Down to the last line, restate the records below word for word, dropping every image.

[Web document revisions]
****************

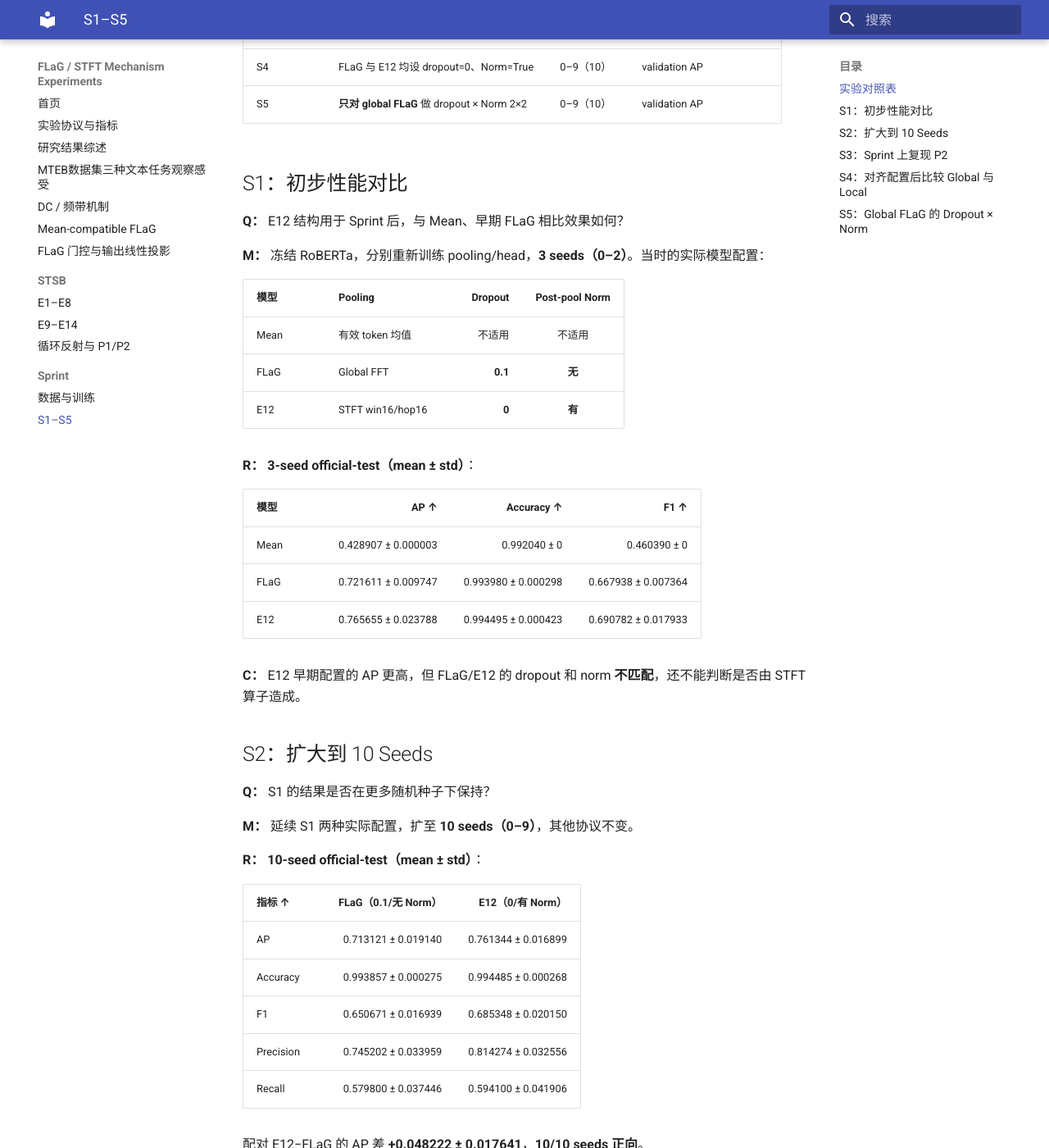
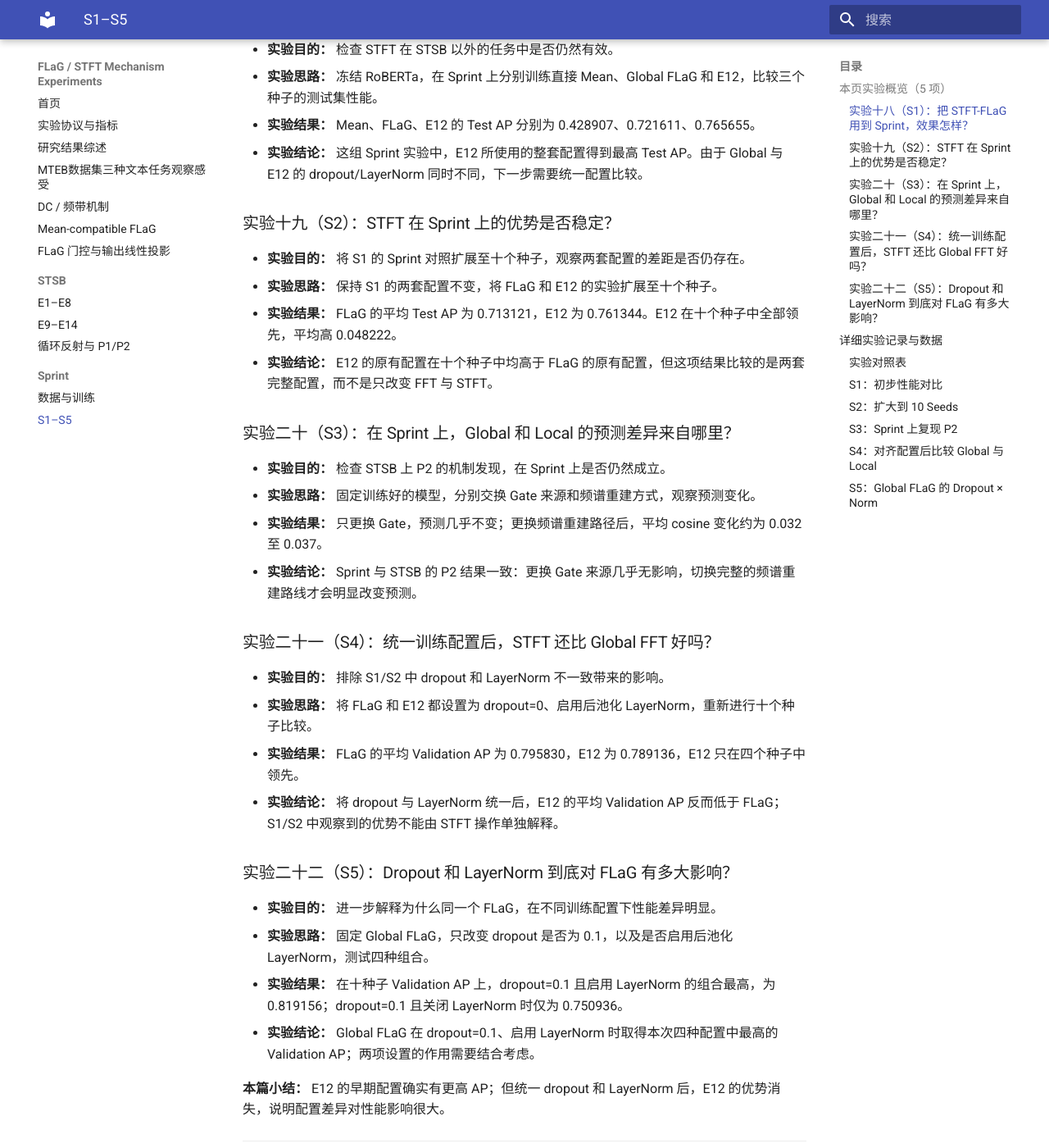
Before and after one commit to lumoswwr/FLaG-STFT-Notes, an MkDocs documentation site: the page built from docs/sprint/02-experiments.md, in a window 1280 px wide and 1400 px high, scrolled down 445 px. Shown: the whole window at 82% size. Built offline with MkDocs 1.6.1 and Material for MkDocs 9.7.7, drawn with Linux system fonts in a browser that asks for light colours; some of the changed text lies outside the part shown.

Commit message:
Organize 5 approved experiment summaries above original # Sprint：S1–S5 detail

```diff
--- a/docs/sprint/02-experiments.md
+++ b/docs/sprint/02-experiments.md
@@ -1,8 +1,57 @@
-# Sprint：S1–S5
+# Sprint：换一个任务重新比较 Global 与 STFT
+
+> **先看实验概览**：逐项说明实验目的、方法、结果与结论；之后保留详细实验记录、原始指标、公式和数据分析。这里的概览使用你确认的 38 项汇报稿，不与其他实验协议的结果混合比较。
+
+## 本页实验概览（5 项）
+
+**对应文件：** `docs/sprint/02-experiments.md`
+
+把 STFT 应用到判断两句话是否重复的 Sprint 任务，先看性能，再统一训练配置，避免把 dropout 或 LayerNorm 的作用误认成局部 STFT 的优势。
+
+### 实验十八（S1）：把 STFT-FLaG 用到 Sprint，效果怎样？
+
+- **实验目的：** 检查 STFT 在 STSB 以外的任务中是否仍然有效。
+- **实验思路：** 冻结 RoBERTa，在 Sprint 上分别训练直接 Mean、Global FLaG 和 E12，比较三个种子的测试集性能。
+- **实验结果：** Mean、FLaG、E12 的 Test AP 分别为 0.428907、0.721611、0.765655。
+- **实验结论：** 这组 Sprint 实验中，E12 所使用的整套配置得到最高 Test AP。由于 Global 与 E12 的 dropout/LayerNorm 同时不同，下一步需要统一配置比较。
+
+### 实验十九（S2）：STFT 在 Sprint 上的优势是否稳定？
+
+- **实验目的：** 将 S1 的 Sprint 对照扩展至十个种子，观察两套配置的差距是否仍存在。
+- **实验思路：** 保持 S1 的两套配置不变，将 FLaG 和 E12 的实验扩展至十个种子。
+- **实验结果：** FLaG 的平均 Test AP 为 0.713121，E12 为 0.761344。E12 在十个种子中全部领先，平均高 0.048222。
+- **实验结论：** E12 的原有配置在十个种子中均高于 FLaG 的原有配置，但这项结果比较的是两套完整配置，而不是只改变 FFT 与 STFT。
+
+### 实验二十（S3）：在 Sprint 上，Global 和 Local 的预测差异来自哪里？
+
+- **实验目的：** 检查 STSB 上 P2 的机制发现，在 Sprint 上是否仍然成立。
+- **实验思路：** 固定训练好的模型，分别交换 Gate 来源和频谱重建方式，观察预测变化。
+- **实验结果：** 只更换 Gate，预测几乎不变；更换频谱重建路径后，平均 cosine 变化约为 0.032 至 0.037。
+- **实验结论：** Sprint 与 STSB 的 P2 结果一致：更换 Gate 来源几乎无影响，切换完整的频谱重建路线才会明显改变预测。
+
+### 实验二十一（S4）：统一训练配置后，STFT 还比 Global FFT 好吗？
+
+- **实验目的：** 排除 S1/S2 中 dropout 和 LayerNorm 不一致带来的影响。
+- **实验思路：** 将 FLaG 和 E12 都设置为 dropout=0、启用后池化 LayerNorm，重新进行十个种子比较。
+- **实验结果：** FLaG 的平均 Validation AP 为 0.795830，E12 为 0.789136，E12 只在四个种子中领先。
+- **实验结论：** 将 dropout 与 LayerNorm 统一后，E12 的平均 Validation AP 反而低于 FLaG；S1/S2 中观察到的优势不能由 STFT 操作单独解释。
+
+### 实验二十二（S5）：Dropout 和 LayerNorm 到底对 FLaG 有多大影响？
+
+- **实验目的：** 进一步解释为什么同一个 FLaG，在不同训练配置下性能差异明显。
+- **实验思路：** 固定 Global FLaG，只改变 dropout 是否为 0.1，以及是否启用后池化 LayerNorm，测试四种组合。
+- **实验结果：** 在十种子 Validation AP 上，dropout=0.1 且启用 LayerNorm 的组合最高，为 0.819156；dropout=0.1 且关闭 LayerNorm 时仅为 0.750936。
+- **实验结论：** Global FLaG 在 dropout=0.1、启用 LayerNorm 时取得本次四种配置中最高的 Validation AP；两项设置的作用需要结合考虑。
+
+**本篇小结：** E12 的早期配置确实有更高 AP；但统一 dropout 和 LayerNorm 后，E12 的优势消失，说明配置差异对性能影响很大。
+
+---
+
+## 详细实验记录与数据
 
 数据集、冻结 RoBERTa、分类 head 和评价指标见[Sprint 设置](01-protocol.md)。**S1/S2 报 official test**，**S3–S5 报 adaptation validation**，二者不能直接比较。
 
-## 实验对照表
+### 实验对照表
 
 | 实验 | 对比内容 | Seeds | 指标 |
 | --- | --- | --- | --- |
@@ -12,7 +61,7 @@
 | S4 | FLaG 与 E12 均设 dropout=0、Norm=True | 0–9（10） | validation AP |
 | S5 | **只对 global FLaG** 做 dropout × Norm 2×2 | 0–9（10） | validation AP |
 
-## S1：初步性能对比
+### S1：初步性能对比
 
 **Q：** E12 结构用于 Sprint 后，与 Mean、早期 FLaG 相比效果如何？
 
@@ -34,7 +83,7 @@
 
 **C：** E12 早期配置的 AP 更高，但 FLaG/E12 的 dropout 和 norm **不匹配**，还不能判断是否由 STFT 算子造成。
 
-## S2：扩大到 10 Seeds
+### S2：扩大到 10 Seeds
 
 **Q：** S1 的结果是否在更多随机种子下保持？
 
@@ -54,7 +103,7 @@
 
 **C：** 两套**整体配置**之间的 AP 差在 10 seeds 中保持，但仍不能单独归因于局部 STFT。
 
-## S3：Sprint 上复现 P2
+### S3：Sprint 上复现 P2
 
 **Q：** 在 Sprint 上，global/local 的输出差异主要来自 gate，还是重建路线？
 
@@ -85,7 +134,7 @@
 
 **C：** 与 STSB 的 P2 一致：只换 gate 几乎不改变输出，差异主要来自**重建路线**；直接换成 local 重建并未提高当前模型的 validation AP。
 
-## S4：对齐配置后比较 Global 与 Local
+### S4：对齐配置后比较 Global 与 Local
 
 **Q：** 去掉 dropout/norm 的配置差异后，E12 还有稳定的 AP 优势吗？
 
@@ -103,7 +152,7 @@
 
 **C：** 在匹配配置下没有观察到稳定的 E12 优势，S1/S2 的差异不能直接归因于 STFT 算子。
 
-## S5：Global FLaG 的 Dropout × Norm
+### S5：Global FLaG 的 Dropout × Norm
 
 **Q：** dropout 与 post-pool Norm 是否影响 Sprint 的 global FLaG？
 
```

****************

# [Task answer]
Before and after one commit to lumoswwr/FLaG-STFT-Notes, an MkDocs documentation site: the page built from docs/sprint/02-experiments.md, in a window 1280 px wide and 1400 px high, scrolled down 445 px. Shown: the whole window at 82% size. Built offline with MkDocs 1.6.1 and Material for MkDocs 9.7.7, drawn with Linux system fonts in a browser that asks for light colours; some of the changed text lies outside the part shown.

Commit message:
Organize 5 approved experiment summaries above original # Sprint：S1–S5 detail

```diff
--- a/docs/sprint/02-experiments.md
+++ b/docs/sprint/02-experiments.md
@@ -1,8 +1,57 @@
-# Sprint：S1–S5
+# Sprint：换一个任务重新比较 Global 与 STFT
+
+> **先看实验概览**：逐项说明实验目的、方法、结果与结论；之后保留详细实验记录、原始指标、公式和数据分析。这里的概览使用你确认的 38 项汇报稿，不与其他实验协议的结果混合比较。
+
+## 本页实验概览（5 项）
+
+**对应文件：** `docs/sprint/02-experiments.md`
+
+把 STFT 应用到判断两句话是否重复的 Sprint 任务，先看性能，再统一训练配置，避免把 dropout 或 LayerNorm 的作用误认成局部 STFT 的优势。
+
+### 实验十八（S1）：把 STFT-FLaG 用到 Sprint，效果怎样？
+
+- **实验目的：** 检查 STFT 在 STSB 以外的任务中是否仍然有效。
+- **实验思路：** 冻结 RoBERTa，在 Sprint 上分别训练直接 Mean、Global FLaG 和 E12，比较三个种子的测试集性能。
+- **实验结果：** Mean、FLaG、E12 的 Test AP 分别为 0.428907、0.721611、0.765655。
+- **实验结论：** 这组 Sprint 实验中，E12 所使用的整套配置得到最高 Test AP。由于 Global 与 E12 的 dropout/LayerNorm 同时不同，下一步需要统一配置比较。
+
+### 实验十九（S2）：STFT 在 Sprint 上的优势是否稳定？
+
+- **实验目的：** 将 S1 的 Sprint 对照扩展至十个种子，观察两套配置的差距是否仍存在。
+- **实验思路：** 保持 S1 的两套配置不变，将 FLaG 和 E12 的实验扩展至十个种子。
+- **实验结果：** FLaG 的平均 Test AP 为 0.713121，E12 为 0.761344。E12 在十个种子中全部领先，平均高 0.048222。
+- **实验结论：** E12 的原有配置在十个种子中均高于 FLaG 的原有配置，但这项结果比较的是两套完整配置，而不是只改变 FFT 与 STFT。
+
+### 实验二十（S3）：在 Sprint 上，Global 和 Local 的预测差异来自哪里？
+
+- **实验目的：** 检查 STSB 上 P2 的机制发现，在 Sprint 上是否仍然成立。
+- **实验思路：** 固定训练好的模型，分别交换 Gate 来源和频谱重建方式，观察预测变化。
+- **实验结果：** 只更换 Gate，预测几乎不变；更换频谱重建路径后，平均 cosine 变化约为 0.032 至 0.037。
+- **实验结论：** Sprint 与 STSB 的 P2 结果一致：更换 Gate 来源几乎无影响，切换完整的频谱重建路线才会明显改变预测。
+
+### 实验二十一（S4）：统一训练配置后，STFT 还比 Global FFT 好吗？
+
+- **实验目的：** 排除 S1/S2 中 dropout 和 LayerNorm 不一致带来的影响。
+- **实验思路：** 将 FLaG 和 E12 都设置为 dropout=0、启用后池化 LayerNorm，重新进行十个种子比较。
+- **实验结果：** FLaG 的平均 Validation AP 为 0.795830，E12 为 0.789136，E12 只在四个种子中领先。
+- **实验结论：** 将 dropout 与 LayerNorm 统一后，E12 的平均 Validation AP 反而低于 FLaG；S1/S2 中观察到的优势不能由 STFT 操作单独解释。
+
+### 实验二十二（S5）：Dropout 和 LayerNorm 到底对 FLaG 有多大影响？
+
+- **实验目的：** 进一步解释为什么同一个 FLaG，在不同训练配置下性能差异明显。
+- **实验思路：** 固定 Global FLaG，只改变 dropout 是否为 0.1，以及是否启用后池化 LayerNorm，测试四种组合。
+- **实验结果：** 在十种子 Validation AP 上，dropout=0.1 且启用 LayerNorm 的组合最高，为 0.819156；dropout=0.1 且关闭 LayerNorm 时仅为 0.750936。
+- **实验结论：** Global FLaG 在 dropout=0.1、启用 LayerNorm 时取得本次四种配置中最高的 Validation AP；两项设置的作用需要结合考虑。
+
+**本篇小结：** E12 的早期配置确实有更高 AP；但统一 dropout 和 LayerNorm 后，E12 的优势消失，说明配置差异对性能影响很大。
+
+---
+
+## 详细实验记录与数据
 
 数据集、冻结 RoBERTa、分类 head 和评价指标见[Sprint 设置](01-protocol.md)。**S1/S2 报 official test**，**S3–S5 报 adaptation validation**，二者不能直接比较。
 
-## 实验对照表
+### 实验对照表
 
 | 实验 | 对比内容 | Seeds | 指标 |
 | --- | --- | --- | --- |
@@ -12,7 +61,7 @@
 | S4 | FLaG 与 E12 均设 dropout=0、Norm=True | 0–9（10） | validation AP |
 | S5 | **只对 global FLaG** 做 dropout × Norm 2×2 | 0–9（10） | validation AP |
 
-## S1：初步性能对比
+### S1：初步性能对比
 
 **Q：** E12 结构用于 Sprint 后，与 Mean、早期 FLaG 相比效果如何？
 
@@ -34,7 +83,7 @@
 
 **C：** E12 早期配置的 AP 更高，但 FLaG/E12 的 dropout 和 norm **不匹配**，还不能判断是否由 STFT 算子造成。
 
-## S2：扩大到 10 Seeds
+### S2：扩大到 10 Seeds
 
 **Q：** S1 的结果是否在更多随机种子下保持？
 
@@ -54,7 +103,7 @@
 
 **C：** 两套**整体配置**之间的 AP 差在 10 seeds 中保持，但仍不能单独归因于局部 STFT。
 
-## S3：Sprint 上复现 P2
+### S3：Sprint 上复现 P2
 
 **Q：** 在 Sprint 上，global/local 的输出差异主要来自 gate，还是重建路线？
 
@@ -85,7 +134,7 @@
 
 **C：** 与 STSB 的 P2 一致：只换 gate 几乎不改变输出，差异主要来自**重建路线**；直接换成 local 重建并未提高当前模型的 validation AP。
 
-## S4：对齐配置后比较 Global 与 Local
+### S4：对齐配置后比较 Global 与 Local
 
 **Q：** 去掉 dropout/norm 的配置差异后，E12 还有稳定的 AP 优势吗？
 
@@ -103,7 +152,7 @@
 
 **C：** 在匹配配置下没有观察到稳定的 E12 优势，S1/S2 的差异不能直接归因于 STFT 算子。
 
-## S5：Global FLaG 的 Dropout × Norm
+### S5：Global FLaG 的 Dropout × Norm
 
 **Q：** dropout 与 post-pool Norm 是否影响 Sprint 的 global FLaG？
 
```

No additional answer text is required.